Exercise:
Could the records below be restated word for word, without a single picture?
*** Records provided Section Begins ***
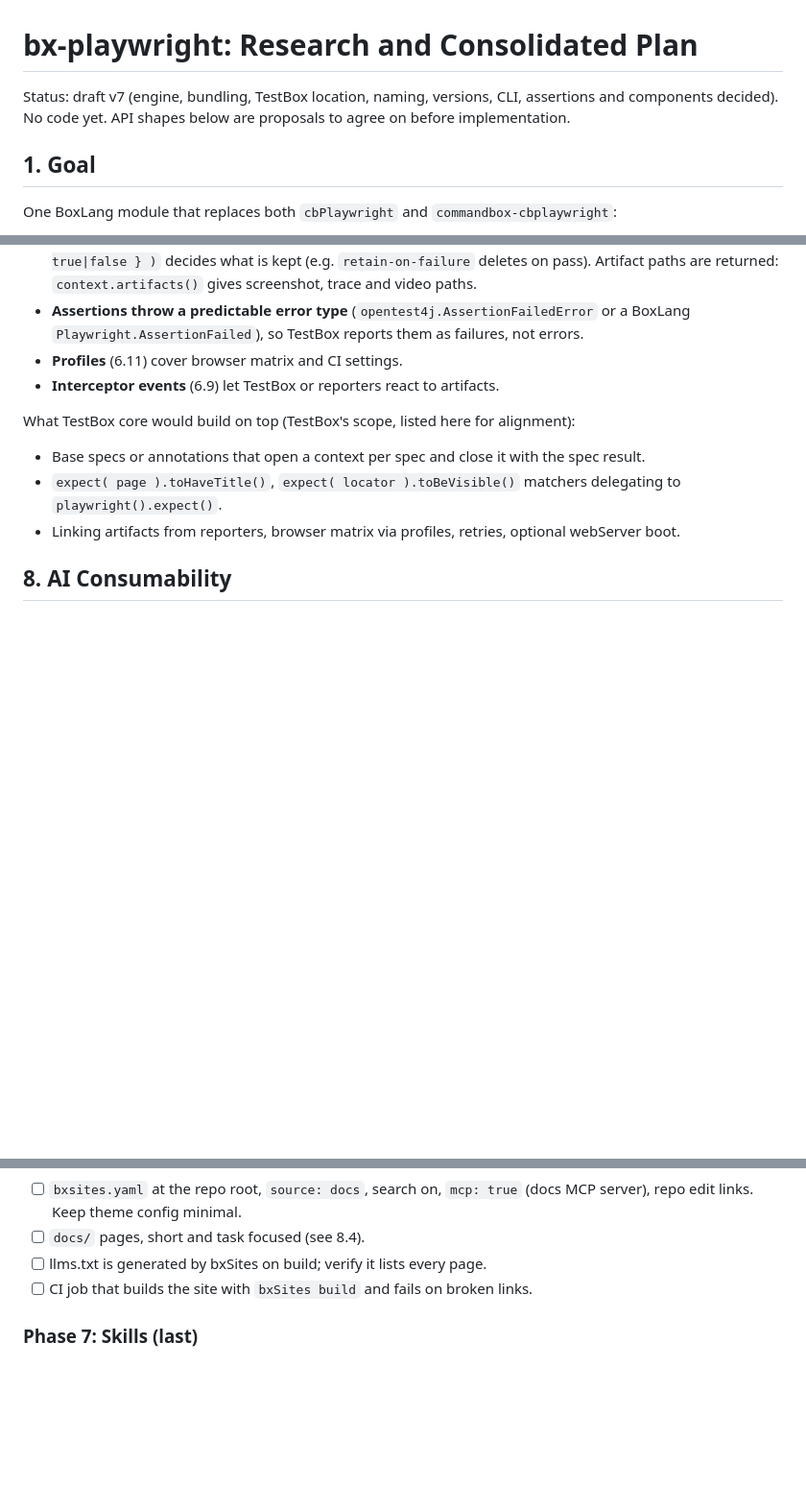
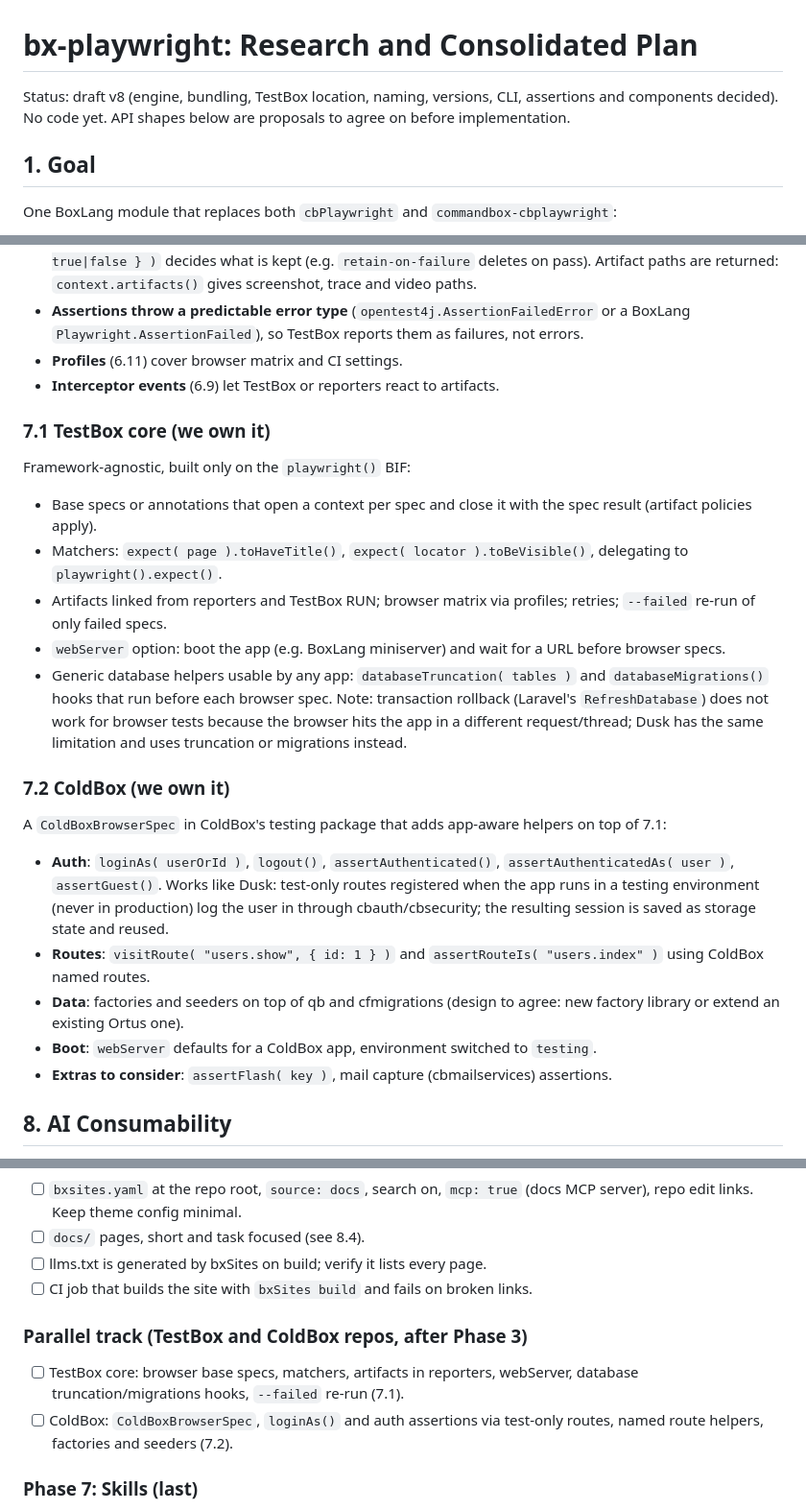
Before and after one commit to ortus-boxlang/bx-playwright, a Markdown page: PLAN.md, 3 parts joined by grey strips. Shown at 96% size. GitHub-like rendering; blank space fills up the shorter version.

Commit message:
docs: plan v8, TestBox and ColdBox browser testing helpers
Co-Authored-By: Claude Opus 5.5 <noreply@anthropic.com>
Claude-Session: https://claude.ai/code/session_01UU9aLossoYUkQNwubnitBi

```diff
--- a/PLAN.md
+++ b/PLAN.md
@@ -1,6 +1,6 @@
 # bx-playwright: Research and Consolidated Plan
 
-Status: draft v7 (engine, bundling, TestBox location, naming, versions, CLI, assertions and components decided). No code yet. API shapes below are proposals to agree on before implementation.
+Status: draft v8 (engine, bundling, TestBox location, naming, versions, CLI, assertions and components decided). No code yet. API shapes below are proposals to agree on before implementation.
 
 ## 1. Goal
 
@@ -426,11 +426,25 @@ Consequences for bx-playwright's public API (needed so TestBox can build on it):
 - **Profiles** (6.11) cover browser matrix and CI settings.
 - **Interceptor events** (6.9) let TestBox or reporters react to artifacts.
 
-What TestBox core would build on top (TestBox's scope, listed here for alignment):
+### 7.1 TestBox core (we own it)
 
-- Base specs or annotations that open a context per spec and close it with the spec result.
-- `expect( page ).toHaveTitle()`, `expect( locator ).toBeVisible()` matchers delegating to `playwright().expect()`.
-- Linking artifacts from reporters, browser matrix via profiles, retries, optional webServer boot.
+Framework-agnostic, built only on the `playwright()` BIF:
+
+- Base specs or annotations that open a context per spec and close it with the spec result (artifact policies apply).
+- Matchers: `expect( page ).toHaveTitle()`, `expect( locator ).toBeVisible()`, delegating to `playwright().expect()`.
+- Artifacts linked from reporters and TestBox RUN; browser matrix via profiles; retries; `--failed` re-run of only failed specs.
+- `webServer` option: boot the app (e.g. BoxLang miniserver) and wait for a URL before browser specs.
+- Generic database helpers usable by any app: `databaseTruncation( tables )` and `databaseMigrations()` hooks that run before each browser spec. Note: transaction rollback (Laravel's `RefreshDatabase`) does not work for browser tests because the browser hits the app in a different request/thread; Dusk has the same limitation and uses truncation or migrations instead.
+
+### 7.2 ColdBox (we own it)
+
+A `ColdBoxBrowserSpec` in ColdBox's testing package that adds app-aware helpers on top of 7.1:
+
+- **Auth**: `loginAs( userOrId )`, `logout()`, `assertAuthenticated()`, `assertAuthenticatedAs( user )`, `assertGuest()`. Works like Dusk: test-only routes registered when the app runs in a testing environment (never in production) log the user in through cbauth/cbsecurity; the resulting session is saved as storage state and reused.
+- **Routes**: `visitRoute( "users.show", { id: 1 } )` and `assertRouteIs( "users.index" )` using ColdBox named routes.
+- **Data**: factories and seeders on top of qb and cfmigrations (design to agree: new factory library or extend an existing Ortus one).
+- **Boot**: `webServer` defaults for a ColdBox app, environment switched to `testing`.
+- **Extras to consider**: `assertFlash( key )`, mail capture (cbmailservices) assertions.
 
 ## 8. AI Consumability
 
@@ -547,6 +561,10 @@ docs/
 - [ ] llms.txt is generated by bxSites on build; verify it lists every page.
 - [ ] CI job that builds the site with `bxSites build` and fails on broken links.
 
+### Parallel track (TestBox and ColdBox repos, after Phase 3)
+- [ ] TestBox core: browser base specs, matchers, artifacts in reporters, webServer, database truncation/migrations hooks, `--failed` re-run (7.1).
+- [ ] ColdBox: `ColdBoxBrowserSpec`, `loginAs()` and auth assertions via test-only routes, named route helpers, factories and seeders (7.2).
+
 ### Phase 7: Skills (last)
 - [ ] Write the 7 skills in ortus-boxlang/skills `boxlang-modules/bx-playwright/` from the shipped API and `examples/` (8.1).
 - [ ] Update `boxlang-modules/README.md`, root README, and all plugin manifests (Claude, Cursor, Grok).
```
*** Records provided Section Ends ***
Answer to the problem:
Before and after one commit to ortus-boxlang/bx-playwright, a Markdown page: PLAN.md, 3 parts joined by grey strips. Shown at 96% size. GitHub-like rendering; blank space fills up the shorter version.

Commit message:
docs: plan v8, TestBox and ColdBox browser testing helpers
Co-Authored-By: Claude Opus 5.5 <noreply@anthropic.com>
Claude-Session: https://claude.ai/code/session_01UU9aLossoYUkQNwubnitBi

```diff
--- a/PLAN.md
+++ b/PLAN.md
@@ -1,6 +1,6 @@
 # bx-playwright: Research and Consolidated Plan
 
-Status: draft v7 (engine, bundling, TestBox location, naming, versions, CLI, assertions and components decided). No code yet. API shapes below are proposals to agree on before implementation.
+Status: draft v8 (engine, bundling, TestBox location, naming, versions, CLI, assertions and components decided). No code yet. API shapes below are proposals to agree on before implementation.
 
 ## 1. Goal
 
@@ -426,11 +426,25 @@ Consequences for bx-playwright's public API (needed so TestBox can build on it):
 - **Profiles** (6.11) cover browser matrix and CI settings.
 - **Interceptor events** (6.9) let TestBox or reporters react to artifacts.
 
-What TestBox core would build on top (TestBox's scope, listed here for alignment):
+### 7.1 TestBox core (we own it)
 
-- Base specs or annotations that open a context per spec and close it with the spec result.
-- `expect( page ).toHaveTitle()`, `expect( locator ).toBeVisible()` matchers delegating to `playwright().expect()`.
-- Linking artifacts from reporters, browser matrix via profiles, retries, optional webServer boot.
+Framework-agnostic, built only on the `playwright()` BIF:
+
+- Base specs or annotations that open a context per spec and close it with the spec result (artifact policies apply).
+- Matchers: `expect( page ).toHaveTitle()`, `expect( locator ).toBeVisible()`, delegating to `playwright().expect()`.
+- Artifacts linked from reporters and TestBox RUN; browser matrix via profiles; retries; `--failed` re-run of only failed specs.
+- `webServer` option: boot the app (e.g. BoxLang miniserver) and wait for a URL before browser specs.
+- Generic database helpers usable by any app: `databaseTruncation( tables )` and `databaseMigrations()` hooks that run before each browser spec. Note: transaction rollback (Laravel's `RefreshDatabase`) does not work for browser tests because the browser hits the app in a different request/thread; Dusk has the same limitation and uses truncation or migrations instead.
+
+### 7.2 ColdBox (we own it)
+
+A `ColdBoxBrowserSpec` in ColdBox's testing package that adds app-aware helpers on top of 7.1:
+
+- **Auth**: `loginAs( userOrId )`, `logout()`, `assertAuthenticated()`, `assertAuthenticatedAs( user )`, `assertGuest()`. Works like Dusk: test-only routes registered when the app runs in a testing environment (never in production) log the user in through cbauth/cbsecurity; the resulting session is saved as storage state and reused.
+- **Routes**: `visitRoute( "users.show", { id: 1 } )` and `assertRouteIs( "users.index" )` using ColdBox named routes.
+- **Data**: factories and seeders on top of qb and cfmigrations (design to agree: new factory library or extend an existing Ortus one).
+- **Boot**: `webServer` defaults for a ColdBox app, environment switched to `testing`.
+- **Extras to consider**: `assertFlash( key )`, mail capture (cbmailservices) assertions.
 
 ## 8. AI Consumability
 
@@ -547,6 +561,10 @@ docs/
 - [ ] llms.txt is generated by bxSites on build; verify it lists every page.
 - [ ] CI job that builds the site with `bxSites build` and fails on broken links.
 
+### Parallel track (TestBox and ColdBox repos, after Phase 3)
+- [ ] TestBox core: browser base specs, matchers, artifacts in reporters, webServer, database truncation/migrations hooks, `--failed` re-run (7.1).
+- [ ] ColdBox: `ColdBoxBrowserSpec`, `loginAs()` and auth assertions via test-only routes, named route helpers, factories and seeders (7.2).
+
 ### Phase 7: Skills (last)
 - [ ] Write the 7 skills in ortus-boxlang/skills `boxlang-modules/bx-playwright/` from the shipped API and `examples/` (8.1).
 - [ ] Update `boxlang-modules/README.md`, root README, and all plugin manifests (Claude, Cursor, Grok).
```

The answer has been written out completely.